Torrential rain has caused floods and landslides in satellite cities around the Indonesian capital, with the authorities warning that floods could hit Jakarta late yesterday after being forced to open sluice gates on a major upstream reservoir.
Dramatic TV footage showed fast-running rivers of muddy water gushing down roads, bringing down trees and even some villas in the hilly areas around Jakarta, Reuters reported.
The authorities were forced to release water from a reservoir upstream in the city of Bogor as water levels prompted the highest alert.
National disaster management agency BNPB said that at least four landslides had left an unknown number of people missing.
"Some residents have been evacuated and the potential for rain in the greater Jakarta area remains high," BNPB spokesman Sutopo Purwo Nugroho said in a statement.
He added that the police and military personnel were working with volunteers to deal with the impact of the floods.
In a separate incident, a 20m stretch of an underpass retaining wall near Jakarta's Soekarno-Hatta airport collapsed yesterday, burying at least one car with two female passengers, said the police.

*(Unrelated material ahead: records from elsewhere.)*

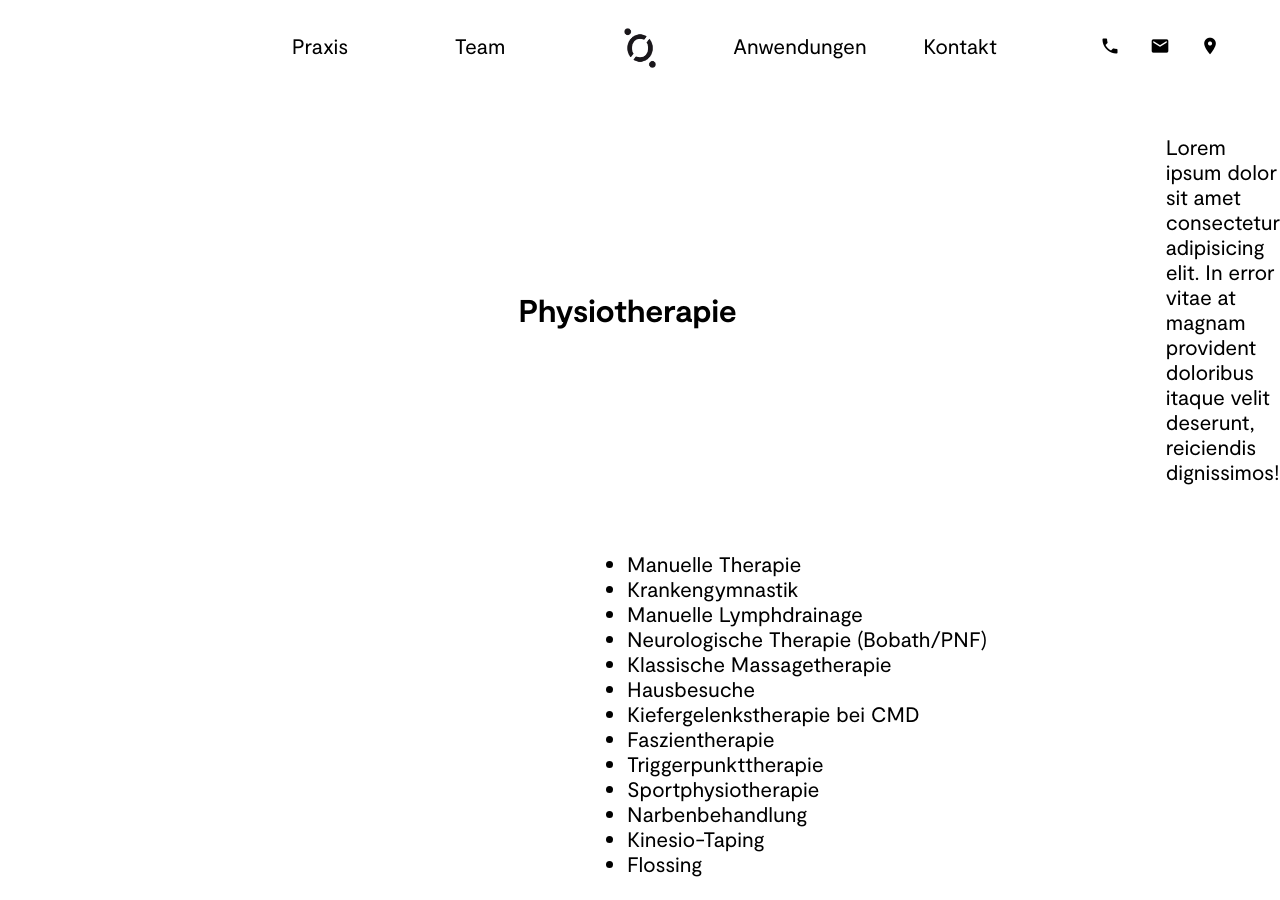
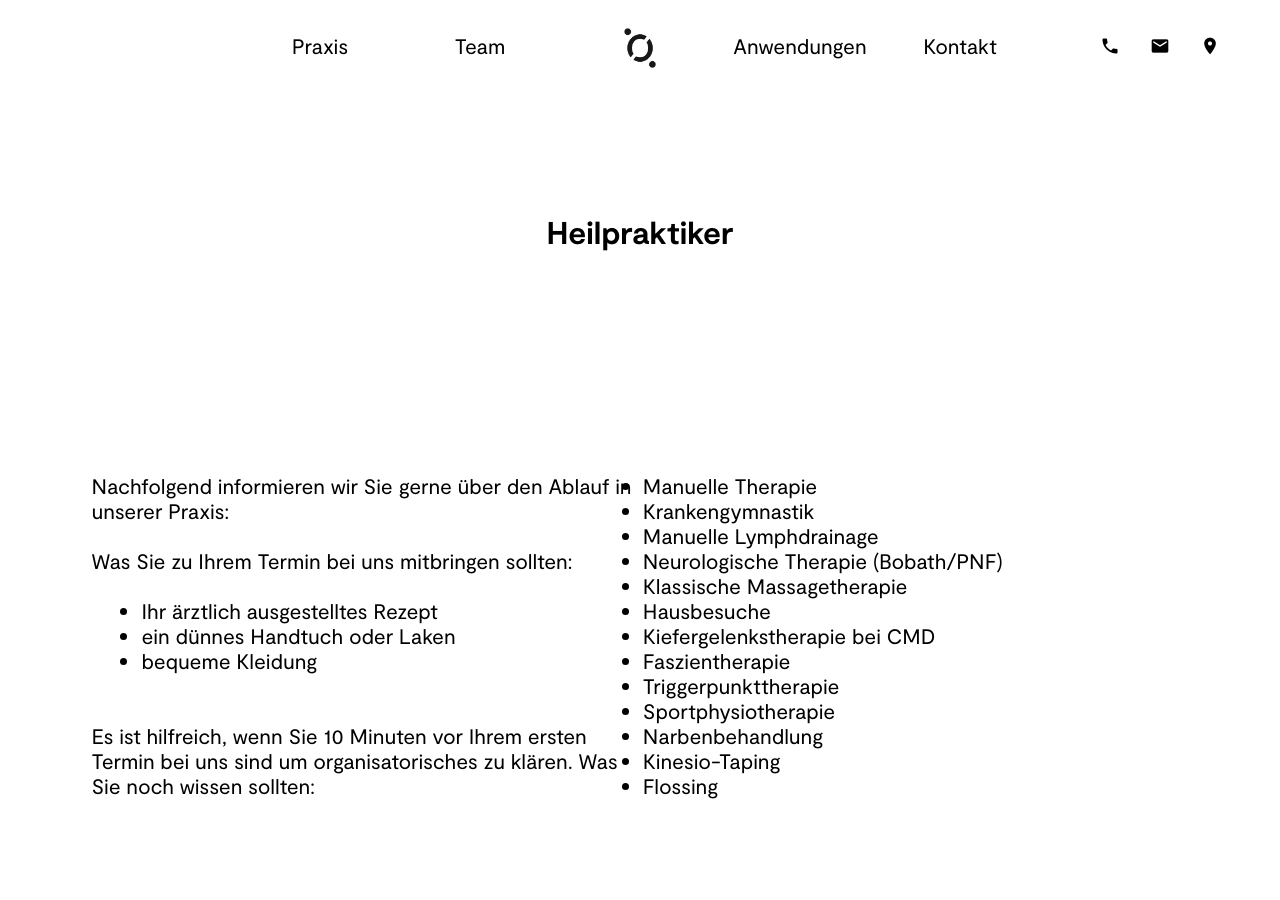
Before and after one commit to loehr-physiotherapie/loehr-physiotherapie.github.io, a Jekyll site: the page built from heilpraktiker.html, in a window 1280 px wide and 900 px high. Built offline with Jekyll 4.4.1, drawn with Linux system fonts in a browser that asks for light colours.

Commit message:
physio format fuer andere anwendungen

```diff
--- a/heilpraktiker.html
+++ b/heilpraktiker.html
@@ -5,10 +5,26 @@ permalink: /heilpraktiker/
 ---
 
 <section class="physiotherapie editable">
-    <h1>Physiotherapie</h1>
-    <p>
-        Lorem ipsum dolor sit amet consectetur adipisicing elit. In error vitae at magnam provident doloribus itaque velit deserunt, reiciendis dignissimos!
-    </p>
+    <h1>Heilpraktiker</h1>
+    <div class="content editable">
+        <p>
+            Nachfolgend informieren wir Sie gerne &uuml;ber den Ablauf in unserer Praxis:
+            <br>
+            <br>
+            Was Sie zu Ihrem Termin bei uns mitbringen sollten:
+            <br>
+            <br>
+            <ul>
+                <li> Ihr &auml;rztlich ausgestelltes Rezept </li>
+                <li> ein d&uuml;nnes Handtuch oder Laken </li>
+                <li> bequeme Kleidung </li>
+            </ul>
+            <br>
+            <br>
+            Es ist hilfreich, wenn Sie 10 Minuten vor Ihrem ersten Termin bei uns sind um organisatorisches zu kl&auml;ren.
+            Was Sie noch wissen sollten:
+            </p>
+    </div>
     <ul>
         <li>Manuelle Therapie</li>
         <li>Krankengymnastik</li>
@@ -24,5 +40,4 @@ permalink: /heilpraktiker/
         <li>Kinesio-Taping</li>
         <li>Flossing</li>
     </ul>
-
-</section>
+    </section>
--- a/physiotherapie.html
+++ b/physiotherapie.html
@@ -40,4 +40,4 @@ permalink: /physiotherapie/
     <li>Kinesio-Taping</li>
     <li>Flossing</li>
 </ul>
-            </section>
+</section>
```
Also changed, not shown: coaching.html (+20 -5 lines), wellness.html (+20 -5 lines).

The women were alive and communicating with rescuers, tvOne reported.
Video footage from the scene showed a car crushed under concrete rubble and earth, with rescuers trying to reach the victims.
Meanwhile, Jakarta Governor Anies Baswedan warned people yesterday that floodwaters could reach the capital within hours.

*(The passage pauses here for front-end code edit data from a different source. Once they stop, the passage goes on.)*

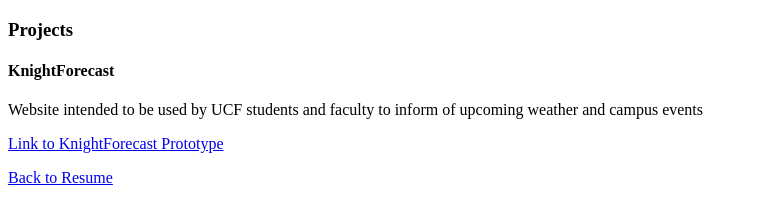
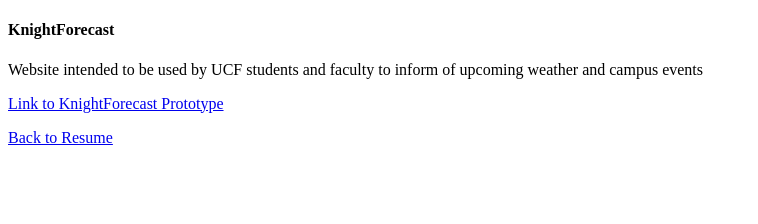
Before and after one commit to Yohishe/HTML_Resume, a plain HTML site: page project1.html in a window 1280 px wide. Shown: the whole page, without its empty margins (0-758 px from the left). Drawn offline with Linux system fonts and the light colour scheme.

Commit message:
Update project1.html

```diff
--- a/project1.html
+++ b/project1.html
@@ -6,15 +6,15 @@
     <title>Project 1 for Resume</title>
 </head>
 <body>
-    <h3><p> Projects</h3></p>
     <p><h4>
         KnightForecast
     </p></h4>
     <p>
         Website intended to be used by UCF students and faculty to inform of upcoming weather and campus events
     </p>
+    <p>
     <a href="https://www.figma.com/proto/h6EaHbABVKaJk71TWB138i/KnightForecast?node-id=1-1945&starting-point-node-id=1%3A1945&t=uIf7NHUBejFJJUin-1"> Link to KnightForecast Prototype </a>
-    <p>
+    </p>
     <a href="index.html"> Back to Resume </a>
 </body>
 </html>
```
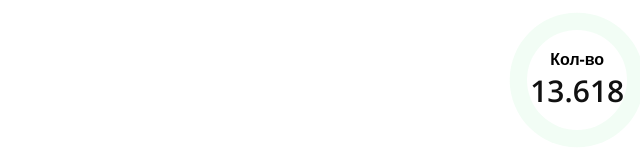
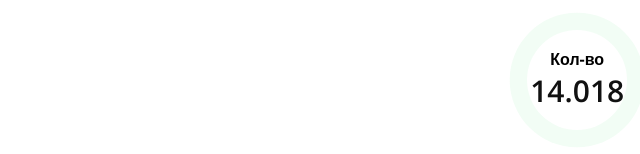
Before and after one commit to genady-solomykin/greatstars, a plain HTML site: page index.html in a window 1280 px wide. Shown: the part 646-800 px from the top of the page, 640-1280 px from the left. Drawn offline with nearby package versions, Linux system fonts and the light colour scheme; a web font is replaced by a local one.

Commit message:
Update index.html

```diff
--- a/index.html
+++ b/index.html
@@ -29,7 +29,7 @@
 	<div class="counter">
 		<div class="counter-wrapper">
 			<strong>Кол-во</strong>
-			<span>13.618</span>
+			<span>14.018</span>
 		</div>
 	</div>
 
```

"I urge residents near the river... to be alert," Mr Baswedan told reporters, Reuters said.
The authorities have in the past few years sought to reduce low-lying Jakarta's vulnerability to flooding during the rainy season.

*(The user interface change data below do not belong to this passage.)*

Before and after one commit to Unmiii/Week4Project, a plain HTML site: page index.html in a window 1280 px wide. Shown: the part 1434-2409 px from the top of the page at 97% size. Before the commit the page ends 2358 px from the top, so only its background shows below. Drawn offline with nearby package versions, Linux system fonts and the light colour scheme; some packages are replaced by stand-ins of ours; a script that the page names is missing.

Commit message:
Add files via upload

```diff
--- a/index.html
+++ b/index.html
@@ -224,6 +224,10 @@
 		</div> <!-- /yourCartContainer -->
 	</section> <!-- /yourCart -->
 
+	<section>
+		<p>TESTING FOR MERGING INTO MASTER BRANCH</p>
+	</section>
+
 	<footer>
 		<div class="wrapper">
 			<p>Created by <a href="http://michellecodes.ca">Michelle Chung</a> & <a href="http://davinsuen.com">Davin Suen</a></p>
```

More than 50 people died in 2007 in one of the capital's deadliest floods, and five years ago, much of the centre of the city was inundated after canals overflowed.
Top Image: Water gushing through after sluice gates at a reservoir in Bogor, West Java, were opened yesterday. The authorities were forced to open the gates after heavy rain caused floods and landslides in cities surrounding Jakarta. (PHOTO: REUTERS)